Data below:

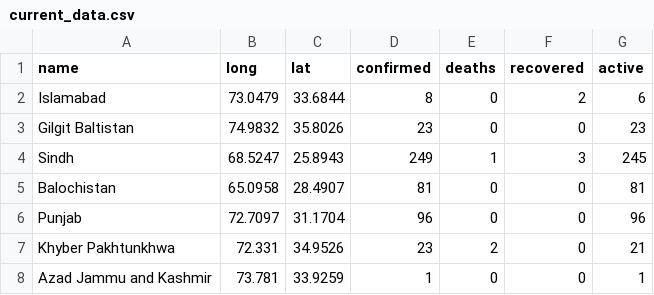
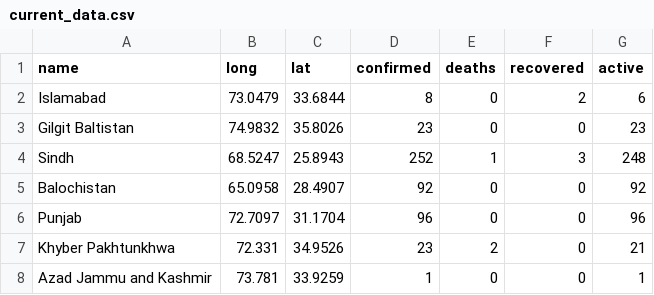
Before and after one commit to saadzah/covid19-pakistan, a CSV file: daily-cases/current_data.csv, drawn as a sheet.

Commit message:
Update current_data.csv
Balochistan's COVID-19 tally rises to 92 with 11 new cases
3 new cases in Karachi take Sindh's total to 252
Dawn

```diff
--- a/daily-cases/current_data.csv
+++ b/daily-cases/current_data.csv
@@ -3,4 +3,4 @@ Islamabad,73.0479,33.6844,8,0,2,6
 Gilgit Baltistan,74.9832,35.8026,23,0,0,23
-Sindh,68.5247,25.8943,249,1,3,245
-Balochistan,65.0958,28.4907,81,0,0,81
+Sindh,68.5247,25.8943,252,1,3,248
+Balochistan,65.0958,28.4907,92,0,0,92
 Punjab,72.7097,31.1704,96,0,0,96
```
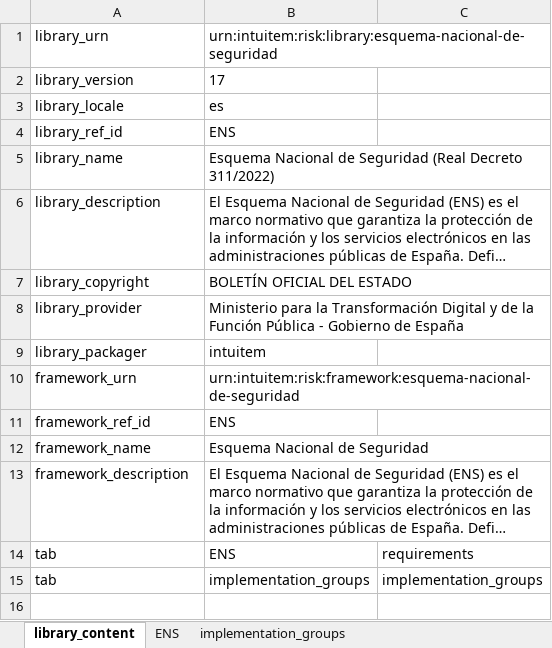
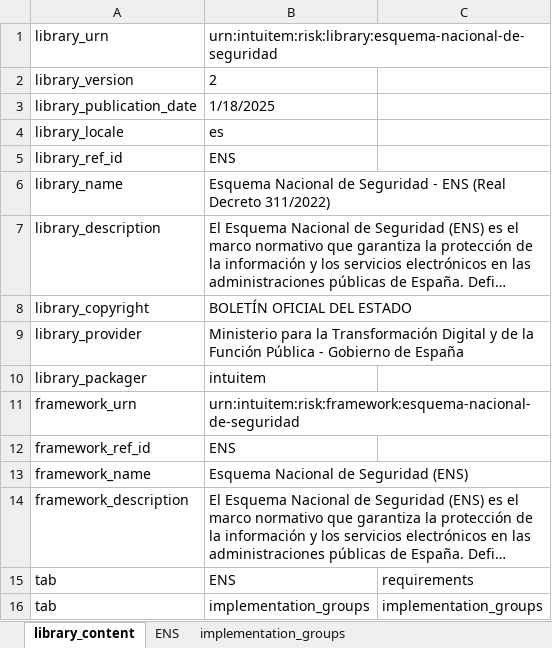
Before and after one commit to intuitem/ciso-assistant-community, an Excel workbook: tools/ENS decreto/ENS-RD-311-2020-con-Refuerzos.xlsx, sheet library_content, drawn as a sheet; long unchanged cells end in …; values as stored, in another font and other column widths than the file's, no borders; addresses are those after the commit; the diff names each change by its address in the sheet, - before the commit and + after, or states it on an @@ line.

Commit message:
Update Esquema Nacional de Seguridad (ENS) (#1378)

```diff
--- a/tools/ENS decreto/ENS-RD-311-2020-con-Refuerzos.xlsx (sheet library_content)
+++ b/tools/ENS decreto/ENS-RD-311-2020-con-Refuerzos.xlsx (sheet library_content)
-B2: 17
+B2: 2
+row 3: library_publication_date | 1/18/2025
-B6: …de Seguridad (Real Decreto…
+B6: …de Seguridad - ENS (Real Decreto…
-B13: Esquema Nacional de Seguridad
+B13: Esquema Nacional de Seguridad (ENS)
```
Also changed, not shown: sheet ENS, 1 other file.
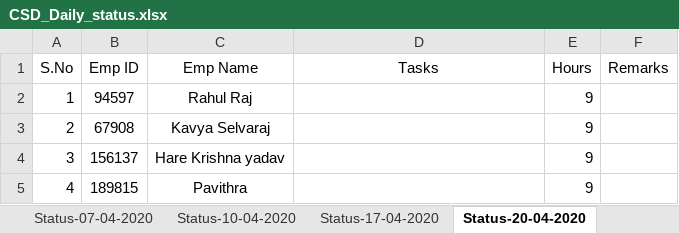
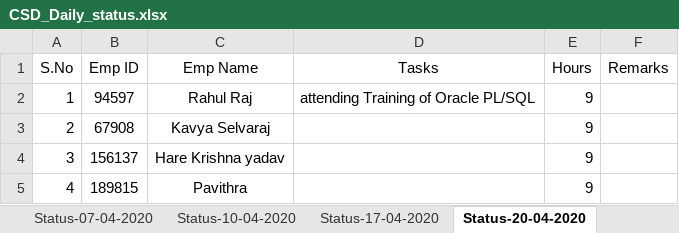
Before and after one commit to rahuliet11/bench_status, an Excel workbook: CSD_Daily_status.xlsx, sheet Status-20-04-2020, drawn as a sheet; only a part is shown; values as stored, in another font and other column widths than the file's, no borders; the diff names each change by its address in the sheet, - before the commit and + after, or states it on an @@ line.

Commit message:
Task Updated
Task Updated

```diff
--- a/CSD_Daily_status.xlsx (sheet Status-20-04-2020)
+++ b/CSD_Daily_status.xlsx (sheet Status-20-04-2020)
-D2 (Tasks): (empty)
+D2 (Tasks): attending Training of Oracle PL/SQL
```
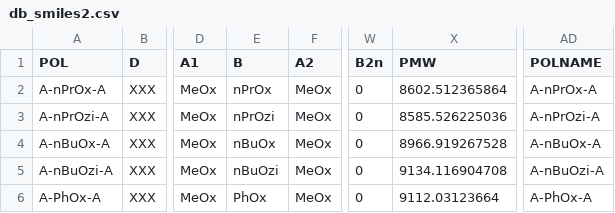
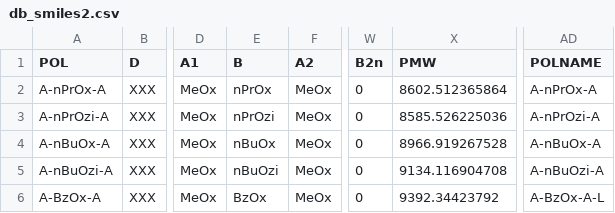
Before and after one commit to juppifluppi/poxload, a CSV file: db_smiles2.csv, drawn as a sheet; only a part is shown, gaps mark what is left out; the diff names each change by its address in the sheet, - before the commit and + after, or states it on an @@ line.

Commit message:
Add files via upload

```diff
--- a/db_smiles2.csv
+++ b/db_smiles2.csv
-A6 (POL): A-PhOx-A
+A6 (POL): A-BzOx-A
-E6 (B): PhOx
+E6 (B): BzOx
-X6 (PMW): 9112.03123664
+X6 (PMW): 9392.34423792
-AD6 (POLNAME): A-PhOx-A
+AD6 (POLNAME): A-BzOx-A-L
```
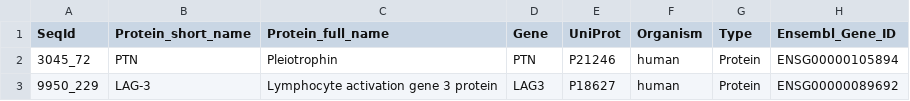
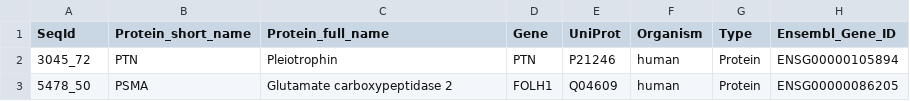
Before and after one commit to xshen796/Proteomics_Workshop_Practical, a TSV file: utils/ref_somalogic.tsv, drawn as a sheet.

```diff
--- a/utils/ref_somalogic.tsv
+++ b/utils/ref_somalogic.tsv
@@ -2,2 +2,2 @@ SeqId	Protein_short_name	Protein_full_name	Gene	UniProt	Organism	Type	Ensembl_Ge
 3045_72	PTN	Pleiotrophin	PTN	P21246	human	Protein	ENSG00000105894
-9950_229	LAG-3	Lymphocyte activation gene 3 protein	LAG3	P18627	human	Protein	ENSG00000089692
+5478_50	PSMA	Glutamate carboxypeptidase 2	FOLH1	Q04609	human	Protein	ENSG00000086205
```
Also changed, not shown: 1 other file.
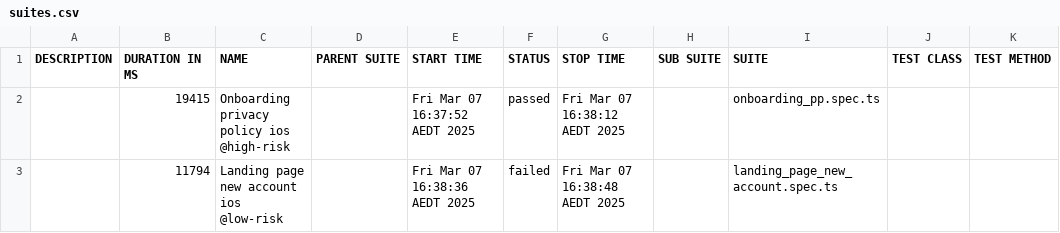
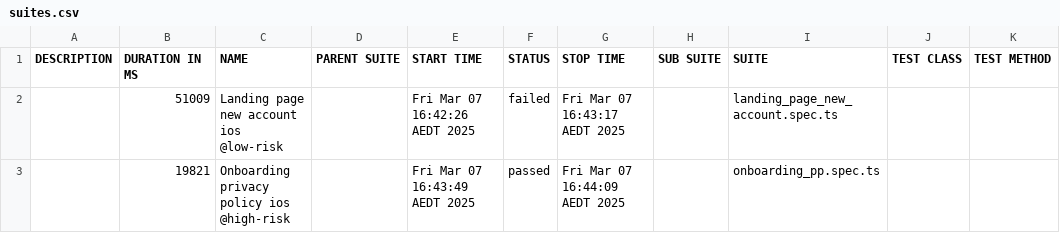
Before and after one commit to Miki-Session/session-appium, a CSV file: data/suites.csv, drawn as a sheet.

```diff
--- a/data/suites.csv
+++ b/data/suites.csv
@@ -1,3 +1,3 @@
 "DESCRIPTION","DURATION IN MS","NAME","PARENT SUITE","START TIME","STATUS","STOP TIME","SUB SUITE","SUITE","TEST CLASS","TEST METHOD"
-"","19415","Onboarding privacy policy ios @high-risk","","Fri Mar 07 16:37:52 AEDT 2025","passed","Fri Mar 07 16:38:12 AEDT 2025","","onboarding_pp.spec.ts","",""
-"","11794","Landing page new account ios @low-risk","","Fri Mar 07 16:38:36 AEDT 2025","failed","Fri Mar 07 16:38:48 AEDT 2025","","landing_page_new_account.spec.ts","",""
+"","51009","Landing page new account ios @low-risk","","Fri Mar 07 16:42:26 AEDT 2025","failed","Fri Mar 07 16:43:17 AEDT 2025","","landing_page_new_account.spec.ts","",""
+"","19821","Onboarding privacy policy ios @high-risk","","Fri Mar 07 16:43:49 AEDT 2025","passed","Fri Mar 07 16:44:09 AEDT 2025","","onboarding_pp.spec.ts","",""
```
Also changed, not shown: 27 other files.
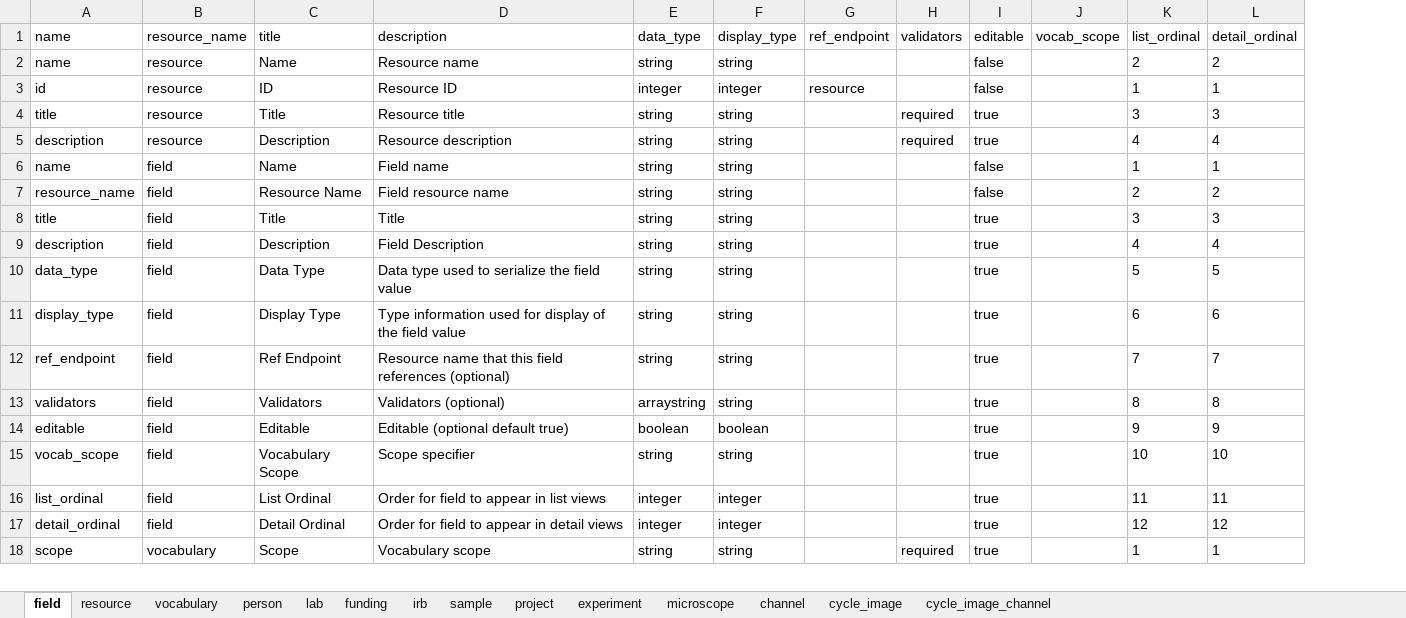
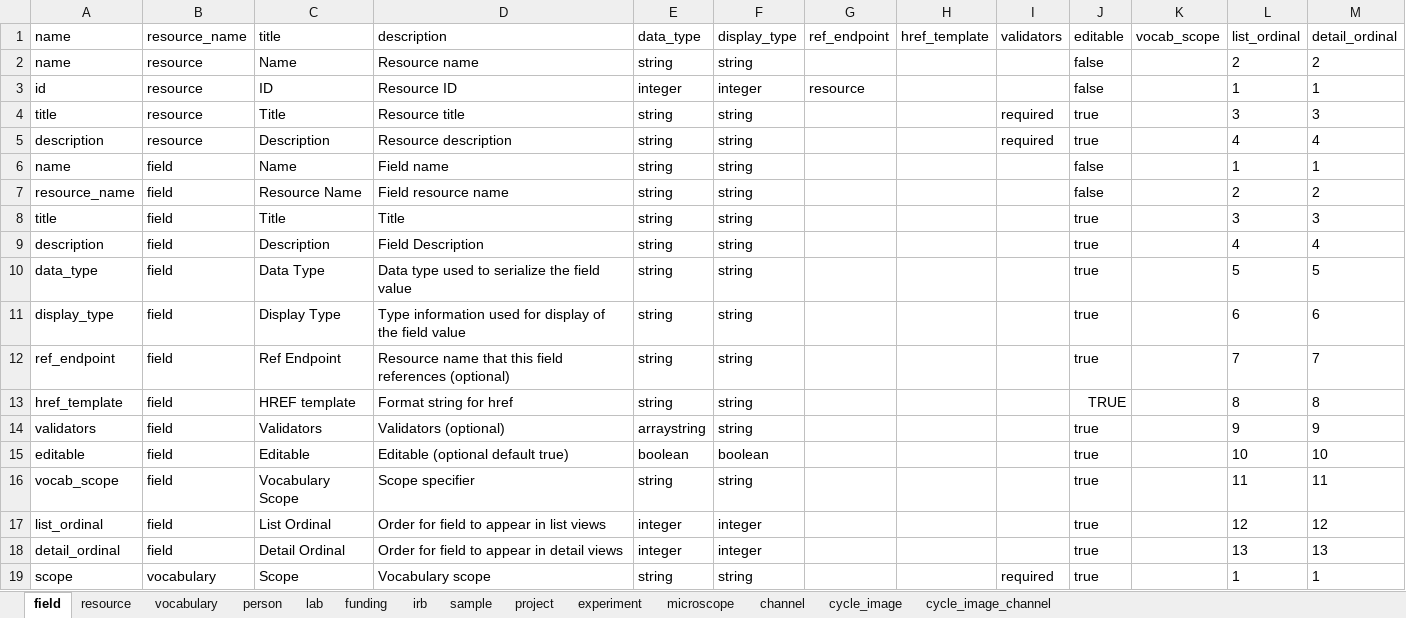
Before and after one commit to seanderickson/reason-react-data-driven, an Excel workbook: db.json.xlsx, sheet field, drawn as a sheet; only a part is shown; values as stored, in another font and other column widths than the file's, no borders; addresses are those after the commit; the diff covers the shown part only; the diff names each change by its address in the sheet, - before the commit and + after, or states it on an @@ line.

```diff
--- a/db.json.xlsx (sheet field)
+++ b/db.json.xlsx (sheet field)
+column H (href_template), empty
+row 13: href_template | field | HREF template | Format string for href | string | string |  |  |  | TRUE |  | 8 | 8
-L14 (list_ordinal): 8
+L14 (list_ordinal): 9
-M14 (detail_ordinal): 8
+M14 (detail_ordinal): 9
-L15 (list_ordinal): 9
+L15 (list_ordinal): 10
-M15 (detail_ordinal): 9
+M15 (detail_ordinal): 10
-L16 (list_ordinal): 10
+L16 (list_ordinal): 11
-M16 (detail_ordinal): 10
+M16 (detail_ordinal): 11
-L17 (list_ordinal): 11
+L17 (list_ordinal): 12
-M17 (detail_ordinal): 11
+M17 (detail_ordinal): 12
-L18 (list_ordinal): 12
+L18 (list_ordinal): 13
-M18 (detail_ordinal): 12
+M18 (detail_ordinal): 13
```
Also changed, not shown: 33 added rows elsewhere in this sheet, sheet resource, 15 other files.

End of Data.

Scan the entries above, and wherever a line holds the string "Also", copy it.

Finished task:
Also changed, not shown: sheet ENS, 1 other file.
Also changed, not shown: 1 other file.
Also changed, not shown: 27 other files.
Also changed, not shown: 33 added rows elsewhere in this sheet, sheet resource, 15 other files.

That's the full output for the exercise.